About this exercise →
Retype all of the entries precisely.

Raw data →
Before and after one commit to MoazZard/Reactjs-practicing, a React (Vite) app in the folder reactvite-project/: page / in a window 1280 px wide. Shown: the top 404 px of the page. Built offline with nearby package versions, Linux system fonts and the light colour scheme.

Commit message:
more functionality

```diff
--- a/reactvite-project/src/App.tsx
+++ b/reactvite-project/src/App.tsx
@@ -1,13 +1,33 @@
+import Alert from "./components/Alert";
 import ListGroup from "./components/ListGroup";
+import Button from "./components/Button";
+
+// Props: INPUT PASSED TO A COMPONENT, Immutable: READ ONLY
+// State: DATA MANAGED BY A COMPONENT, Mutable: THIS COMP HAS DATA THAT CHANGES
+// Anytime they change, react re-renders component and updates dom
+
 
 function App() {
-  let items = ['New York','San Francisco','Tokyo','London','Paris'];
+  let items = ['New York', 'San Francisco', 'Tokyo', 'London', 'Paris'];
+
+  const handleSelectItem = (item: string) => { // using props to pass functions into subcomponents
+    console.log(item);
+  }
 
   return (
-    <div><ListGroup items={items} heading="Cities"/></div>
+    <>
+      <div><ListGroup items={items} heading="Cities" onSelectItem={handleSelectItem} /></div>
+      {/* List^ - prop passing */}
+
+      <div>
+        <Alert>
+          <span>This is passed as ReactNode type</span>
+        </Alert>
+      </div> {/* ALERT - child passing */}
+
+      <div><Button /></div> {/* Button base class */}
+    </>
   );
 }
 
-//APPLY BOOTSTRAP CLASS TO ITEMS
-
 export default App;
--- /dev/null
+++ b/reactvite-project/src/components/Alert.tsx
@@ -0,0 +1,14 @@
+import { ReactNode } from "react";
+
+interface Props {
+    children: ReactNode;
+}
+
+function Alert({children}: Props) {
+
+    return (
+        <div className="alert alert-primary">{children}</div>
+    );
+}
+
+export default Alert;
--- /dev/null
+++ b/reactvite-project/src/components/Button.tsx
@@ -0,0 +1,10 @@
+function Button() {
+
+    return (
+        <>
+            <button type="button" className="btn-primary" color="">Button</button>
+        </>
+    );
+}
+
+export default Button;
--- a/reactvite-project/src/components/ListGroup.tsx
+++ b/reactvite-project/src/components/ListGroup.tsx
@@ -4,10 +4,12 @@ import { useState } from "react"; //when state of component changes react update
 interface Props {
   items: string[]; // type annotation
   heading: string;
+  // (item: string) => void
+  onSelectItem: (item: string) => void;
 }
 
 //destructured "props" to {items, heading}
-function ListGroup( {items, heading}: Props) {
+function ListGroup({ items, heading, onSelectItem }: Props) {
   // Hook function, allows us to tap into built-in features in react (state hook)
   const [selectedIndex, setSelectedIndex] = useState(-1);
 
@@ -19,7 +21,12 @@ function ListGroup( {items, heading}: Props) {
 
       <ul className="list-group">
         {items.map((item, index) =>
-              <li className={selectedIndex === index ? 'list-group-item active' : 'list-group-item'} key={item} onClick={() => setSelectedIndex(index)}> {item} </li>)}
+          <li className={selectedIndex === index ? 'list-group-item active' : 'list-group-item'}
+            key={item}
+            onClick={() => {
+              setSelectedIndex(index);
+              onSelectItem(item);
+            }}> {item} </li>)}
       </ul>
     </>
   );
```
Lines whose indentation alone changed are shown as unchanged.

Solution to this problem →
Before and after one commit to MoazZard/Reactjs-practicing, a React (Vite) app in the folder reactvite-project/: page / in a window 1280 px wide. Shown: the top 404 px of the page. Built offline with nearby package versions, Linux system fonts and the light colour scheme.

Commit message:
more functionality

```diff
--- a/reactvite-project/src/App.tsx
+++ b/reactvite-project/src/App.tsx
@@ -1,13 +1,33 @@
+import Alert from "./components/Alert";
 import ListGroup from "./components/ListGroup";
+import Button from "./components/Button";
+
+// Props: INPUT PASSED TO A COMPONENT, Immutable: READ ONLY
+// State: DATA MANAGED BY A COMPONENT, Mutable: THIS COMP HAS DATA THAT CHANGES
+// Anytime they change, react re-renders component and updates dom
+
 
 function App() {
-  let items = ['New York','San Francisco','Tokyo','London','Paris'];
+  let items = ['New York', 'San Francisco', 'Tokyo', 'London', 'Paris'];
+
+  const handleSelectItem = (item: string) => { // using props to pass functions into subcomponents
+    console.log(item);
+  }
 
   return (
-    <div><ListGroup items={items} heading="Cities"/></div>
+    <>
+      <div><ListGroup items={items} heading="Cities" onSelectItem={handleSelectItem} /></div>
+      {/* List^ - prop passing */}
+
+      <div>
+        <Alert>
+          <span>This is passed as ReactNode type</span>
+        </Alert>
+      </div> {/* ALERT - child passing */}
+
+      <div><Button /></div> {/* Button base class */}
+    </>
   );
 }
 
-//APPLY BOOTSTRAP CLASS TO ITEMS
-
 export default App;
--- /dev/null
+++ b/reactvite-project/src/components/Alert.tsx
@@ -0,0 +1,14 @@
+import { ReactNode } from "react";
+
+interface Props {
+    children: ReactNode;
+}
+
+function Alert({children}: Props) {
+
+    return (
+        <div className="alert alert-primary">{children}</div>
+    );
+}
+
+export default Alert;
--- /dev/null
+++ b/reactvite-project/src/components/Button.tsx
@@ -0,0 +1,10 @@
+function Button() {
+
+    return (
+        <>
+            <button type="button" className="btn-primary" color="">Button</button>
+        </>
+    );
+}
+
+export default Button;
--- a/reactvite-project/src/components/ListGroup.tsx
+++ b/reactvite-project/src/components/ListGroup.tsx
@@ -4,10 +4,12 @@ import { useState } from "react"; //when state of component changes react update
 interface Props {
   items: string[]; // type annotation
   heading: string;
+  // (item: string) => void
+  onSelectItem: (item: string) => void;
 }
 
 //destructured "props" to {items, heading}
-function ListGroup( {items, heading}: Props) {
+function ListGroup({ items, heading, onSelectItem }: Props) {
   // Hook function, allows us to tap into built-in features in react (state hook)
   const [selectedIndex, setSelectedIndex] = useState(-1);
 
@@ -19,7 +21,12 @@ function ListGroup( {items, heading}: Props) {
 
       <ul className="list-group">
         {items.map((item, index) =>
-              <li className={selectedIndex === index ? 'list-group-item active' : 'list-group-item'} key={item} onClick={() => setSelectedIndex(index)}> {item} </li>)}
+          <li className={selectedIndex === index ? 'list-group-item active' : 'list-group-item'}
+            key={item}
+            onClick={() => {
+              setSelectedIndex(index);
+              onSelectItem(item);
+            }}> {item} </li>)}
       </ul>
     </>
   );
```
Lines whose indentation alone changed are shown as unchanged.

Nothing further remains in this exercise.